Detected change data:
┄┄┄┄┄┄┄┄┄┄

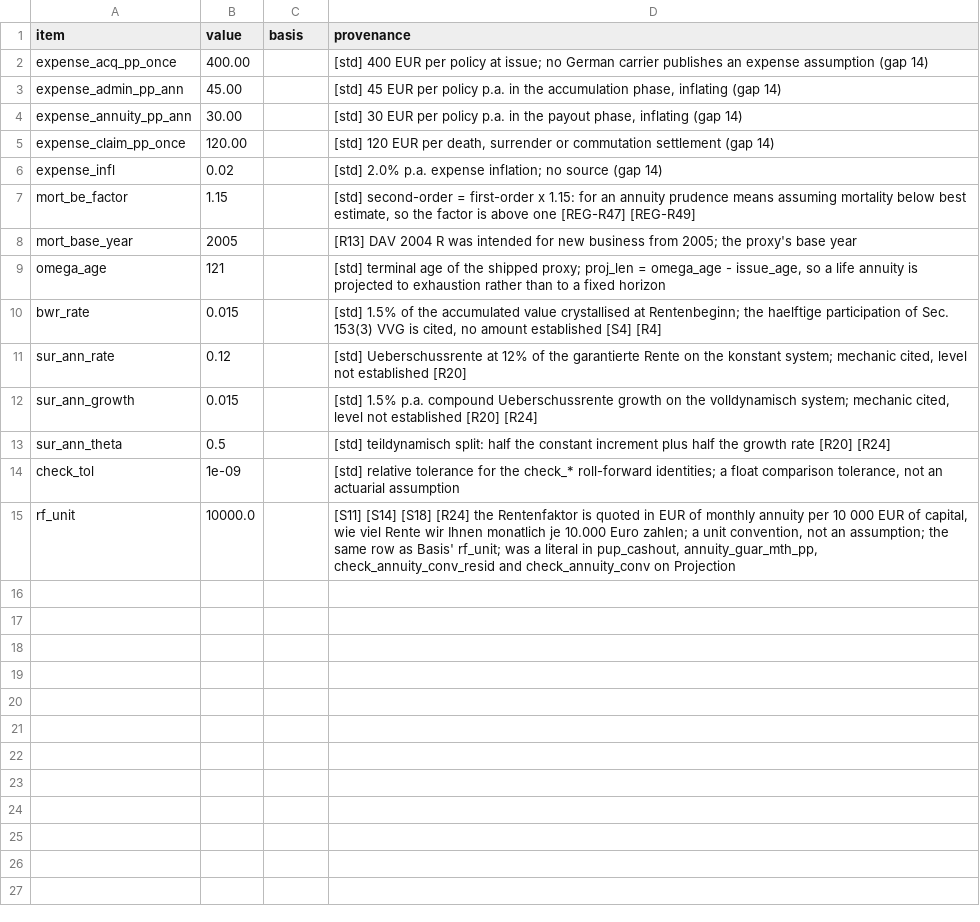
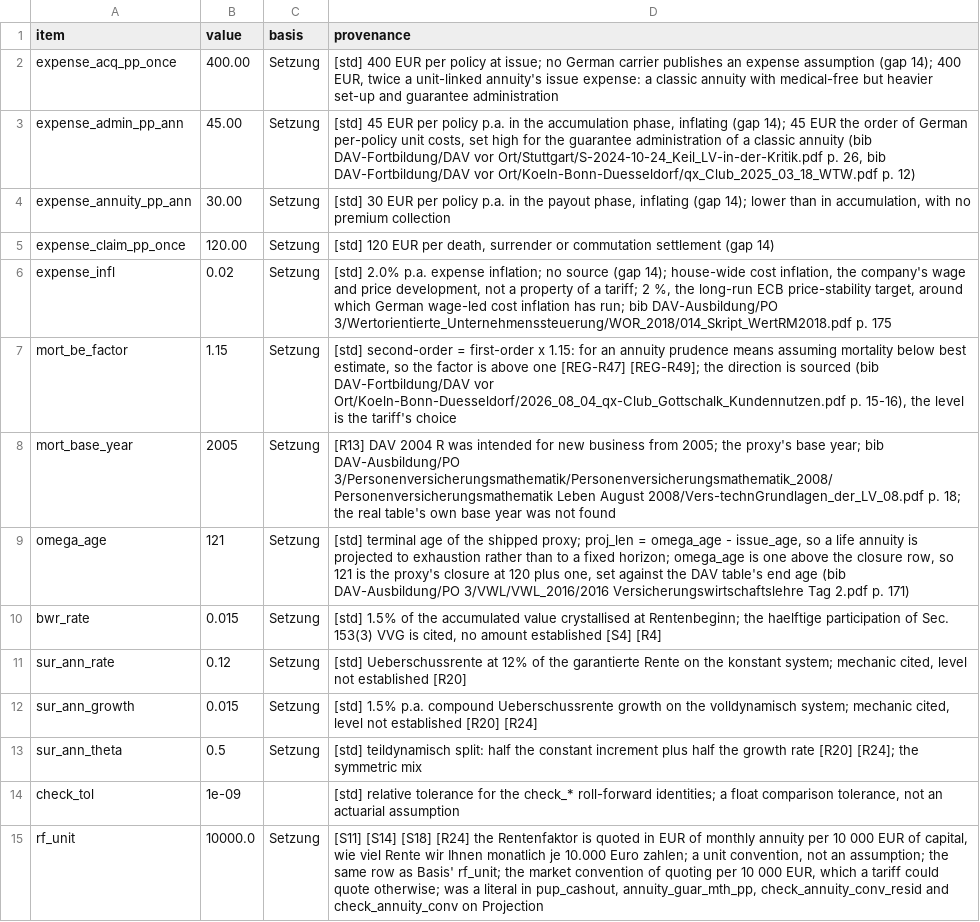
Before and after one commit to Degelmann-Solutions/delib-testbed, a CSV file: products/klassische_rentenversicherung/param_tariff_type.csv, drawn as a sheet.

```diff
--- a/products/klassische_rentenversicherung/param_tariff_type.csv
+++ b/products/klassische_rentenversicherung/param_tariff_type.csv
@@ -1,15 +1,15 @@
 item,value,basis,provenance
-expense_acq_pp_once,400.00,,[std] 400 EUR per policy at issue; no German carrier publishes an expense assumption (gap 14)
-expense_admin_pp_ann,45.00,,"[std] 45 EUR per policy p.a. in the accumulation phase, inflating (gap 14)"
-expense_annuity_pp_ann,30.00,,"[std] 30 EUR per policy p.a. in the payout phase, inflating (gap 14)"
-expense_claim_pp_once,120.00,,"[std] 120 EUR per death, surrender or commutation settlement (gap 14)"
-expense_infl,0.02,,[std] 2.0% p.a. expense inflation; no source (gap 14)
-mort_be_factor,1.15,,"[std] second-order = first-order x 1.15: for an annuity prudence means assuming mortality below best estimate, so the factor is above one [REG-R47] [REG-R49]"
-mort_base_year,2005,,[R13] DAV 2004 R was intended for new business from 2005; the proxy's base year
-omega_age,121,,"[std] terminal age of the shipped proxy; proj_len = omega_age - issue_age, so a life annuity is projected to exhaustion rather than to a fixed horizon"
-bwr_rate,0.015,,"[std] 1.5% of the accumulated value crystallised at Rentenbeginn; the haelftige participation of Sec. 153(3) VVG is cited, no amount established [S4] [R4]"
-sur_ann_rate,0.12,,"[std] Ueberschussrente at 12% of the garantierte Rente on the konstant system; mechanic cited, level not established [R20]"
-sur_ann_growth,0.015,,"[std] 1.5% p.a. compound Ueberschussrente growth on the volldynamisch system; mechanic cited, level not established [R20] [R24]"
-sur_ann_theta,0.5,,[std] teildynamisch split: half the constant increment plus half the growth rate [R20] [R24]
+expense_acq_pp_once,400.00,Setzung,"[std] 400 EUR per policy at issue; no German carrier publishes an expense assumption (gap 14); 400 EUR, twice a unit-linked annuity's issue expense: a classic annuity with medical-free but heavier set-up and guarantee administration"
+expense_admin_pp_ann,45.00,Setzung,"[std] 45 EUR per policy p.a. in the accumulation phase, inflating (gap 14); 45 EUR the order of German per-policy unit costs, set high for the guarantee administration of a classic annuity (bib DAV-Fortbildung/DAV vor Ort/Stuttgart/S-2024-10-24_Keil_LV-in-der-Kritik.pdf p. 26, bib DAV-Fortbildung/DAV vor Ort/Koeln-Bonn-Duesseldorf/qx_Club_2025_03_18_WTW.pdf p. 12)"
+expense_annuity_pp_ann,30.00,Setzung,"[std] 30 EUR per policy p.a. in the payout phase, inflating (gap 14); lower than in accumulation, with no premium collection"
+expense_claim_pp_once,120.00,Setzung,"[std] 120 EUR per death, surrender or commutation settlement (gap 14)"
+expense_infl,0.02,Setzung,"[std] 2.0% p.a. expense inflation; no source (gap 14); house-wide cost inflation, the company's wage and price development, not a property of a tariff; 2 %, the long-run ECB price-stability target, around which German wage-led cost inflation has run; bib DAV-Ausbildung/PO 3/Wertorientierte_Unternehmenssteuerung/WOR_2018/014_Skript_WertRM2018.pdf p. 175"
+mort_be_factor,1.15,Setzung,"[std] second-order = first-order x 1.15: for an annuity prudence means assuming mortality below best estimate, so the factor is above one [REG-R47] [REG-R49]; the direction is sourced (bib DAV-Fortbildung/DAV vor Ort/Koeln-Bonn-Duesseldorf/2026_08_04_qx-Club_Gottschalk_Kundennutzen.pdf p. 15-16), the level is the tariff's choice"
+mort_base_year,2005,Setzung,[R13] DAV 2004 R was intended for new business from 2005; the proxy's base year; bib DAV-Ausbildung/PO 3/Personenversicherungsmathematik/Personenversicherungsmathematik_2008/Personenversicherungsmathematik Leben August 2008/Vers-technGrundlagen_der_LV_08.pdf p. 18; the real table's own base year was not found
+omega_age,121,Setzung,"[std] terminal age of the shipped proxy; proj_len = omega_age - issue_age, so a life annuity is projected to exhaustion rather than to a fixed horizon; omega_age is one above the closure row, so 121 is the proxy's closure at 120 plus one, set against the DAV table's end age (bib DAV-Ausbildung/PO 3/VWL/VWL_2016/2016 Versicherungswirtschaftslehre Tag 2.pdf p. 171)"
+bwr_rate,0.015,Setzung,"[std] 1.5% of the accumulated value crystallised at Rentenbeginn; the haelftige participation of Sec. 153(3) VVG is cited, no amount established [S4] [R4]"
+sur_ann_rate,0.12,Setzung,"[std] Ueberschussrente at 12% of the garantierte Rente on the konstant system; mechanic cited, level not established [R20]"
+sur_ann_growth,0.015,Setzung,"[std] 1.5% p.a. compound Ueberschussrente growth on the volldynamisch system; mechanic cited, level not established [R20] [R24]"
+sur_ann_theta,0.5,Setzung,[std] teildynamisch split: half the constant increment plus half the growth rate [R20] [R24]; the symmetric mix
 check_tol,1e-09,,"[std] relative tolerance for the check_* roll-forward identities; a float comparison tolerance, not an actuarial assumption"
-rf_unit,10000.0,,"[S11] [S14] [S18] [R24] the Rentenfaktor is quoted in EUR of monthly annuity per 10 000 EUR of capital, wie viel Rente wir Ihnen monatlich je 10.000 Euro zahlen; a unit convention, not an assumption; the same row as Basis' rf_unit; was a literal in pup_cashout, annuity_guar_mth_pp, check_annuity_conv_resid and check_annuity_conv on Projection"
+rf_unit,10000.0,Setzung,"[S11] [S14] [S18] [R24] the Rentenfaktor is quoted in EUR of monthly annuity per 10 000 EUR of capital, wie viel Rente wir Ihnen monatlich je 10.000 Euro zahlen; a unit convention, not an assumption; the same row as Basis' rf_unit; the market convention of quoting per 10 000 EUR, which a tariff could quote otherwise; was a literal in pup_cashout, annuity_guar_mth_pp, check_annuity_conv_resid and check_annuity_conv on Projection"
```
Also changed, not shown: 1 other file.
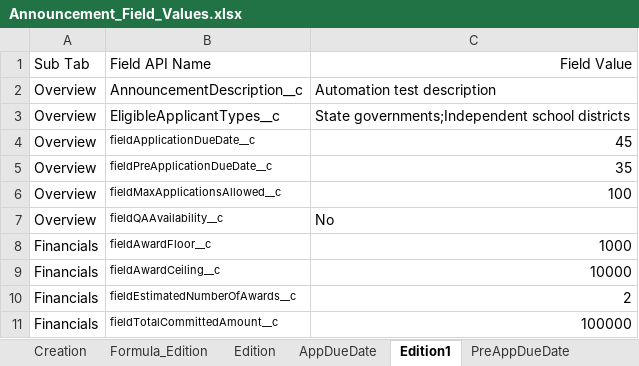
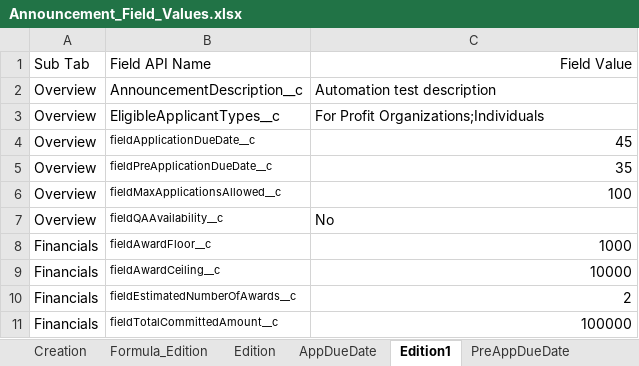
Before and after one commit to DilipHatagale-REISys/govgrants-framework-automation-fw-classic-flows, an Excel workbook: src/main/resources/Announcement_Field_Values.xlsx, sheet Edition1, drawn as a sheet; values as stored, in another font and other column widths than the file's, no borders; the diff names each change by its address in the sheet, - before the commit and + after, or states it on an @@ line.

```diff
--- a/src/main/resources/Announcement_Field_Values.xlsx (sheet Edition1)
+++ b/src/main/resources/Announcement_Field_Values.xlsx (sheet Edition1)
-C3: State governments;Independent school districts
+C3: For Profit Organizations;Individuals
```
Also changed, not shown: sheet Creation Second Modal3, 10 other files.
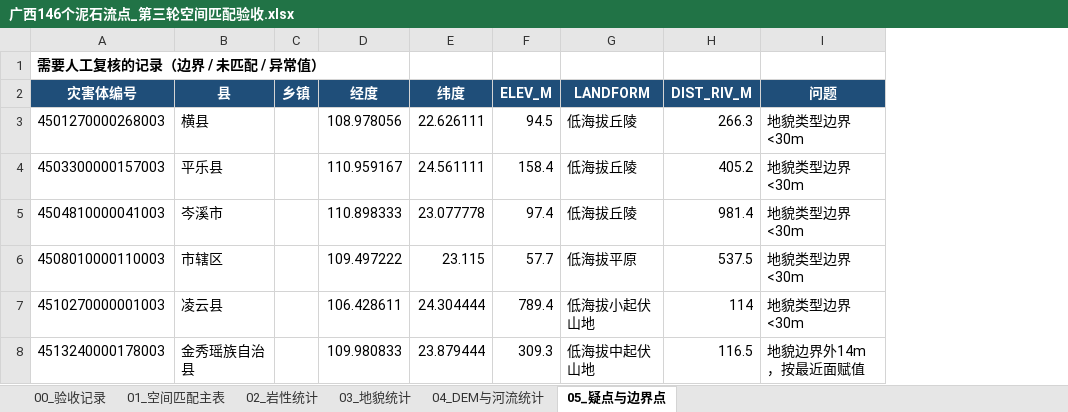
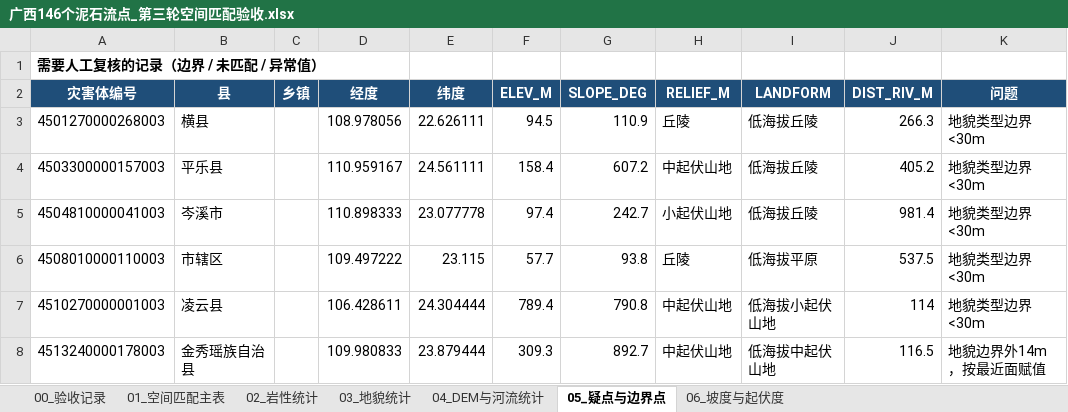
Before and after one commit to SANHUA25225/-debris-flow-for-GX, an Excel workbook: 第三轮_空间匹配验收/广西146个泥石流点_第三轮空间匹配验收.xlsx, sheet 05_疑点与边界点, drawn as a sheet; values as stored, in another font and other column widths than the file's, no borders; charts and pictures not drawn; the diff names each change by its address in the sheet, - before the commit and + after, or states it on an @@ line.

```diff
--- a/第三轮_空间匹配验收/广西146个泥石流点_第三轮空间匹配验收.xlsx (sheet 05_疑点与边界点)
+++ b/第三轮_空间匹配验收/广西146个泥石流点_第三轮空间匹配验收.xlsx (sheet 05_疑点与边界点)
+sheet tab: 06_坡度与起伏度
+column G (SLOPE_DEG), rows 3-8: 110.9 | 607.2 | 242.7 | 93.8 | 790.8 | 892.7
+column H (RELIEF_M), rows 3-8: 丘陵 | 中起伏山地 | 小起伏山地 | 丘陵 | 中起伏山地 | 中起伏山地
```
Also changed, not shown: sheet 01_空间匹配主表, sheet 00_验收记录, charts or pictures, 3 other files.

┄┄┄┄┄┄┄┄┄┄

What this task involves: Report every line of the data in which "level" appears.

Answer for this exercise:
-sur_ann_rate,0.12,,"[std] Ueberschussrente at 12% of the garantierte Rente on the konstant system; mechanic cited, level not established [R20]"
-sur_ann_growth,0.015,,"[std] 1.5% p.a. compound Ueberschussrente growth on the volldynamisch system; mechanic cited, level not established [R20] [R24]"
+mort_be_factor,1.15,Setzung,"[std] second-order = first-order x 1.15: for an annuity prudence means assuming mortality below best estimate, so the factor is above one [REG-R47] [REG-R49]; the direction is sourced (bib DAV-Fortbildung/DAV vor Ort/Koeln-Bonn-Duesseldorf/2026_08_04_qx-Club_Gottschalk_Kundennutzen.pdf p. 15-16), the level is the tariff's choice"
+sur_ann_rate,0.12,Setzung,"[std] Ueberschussrente at 12% of the garantierte Rente on the konstant system; mechanic cited, level not established [R20]"
+sur_ann_growth,0.015,Setzung,"[std] 1.5% p.a. compound Ueberschussrente growth on the volldynamisch system; mechanic cited, level not established [R20] [R24]"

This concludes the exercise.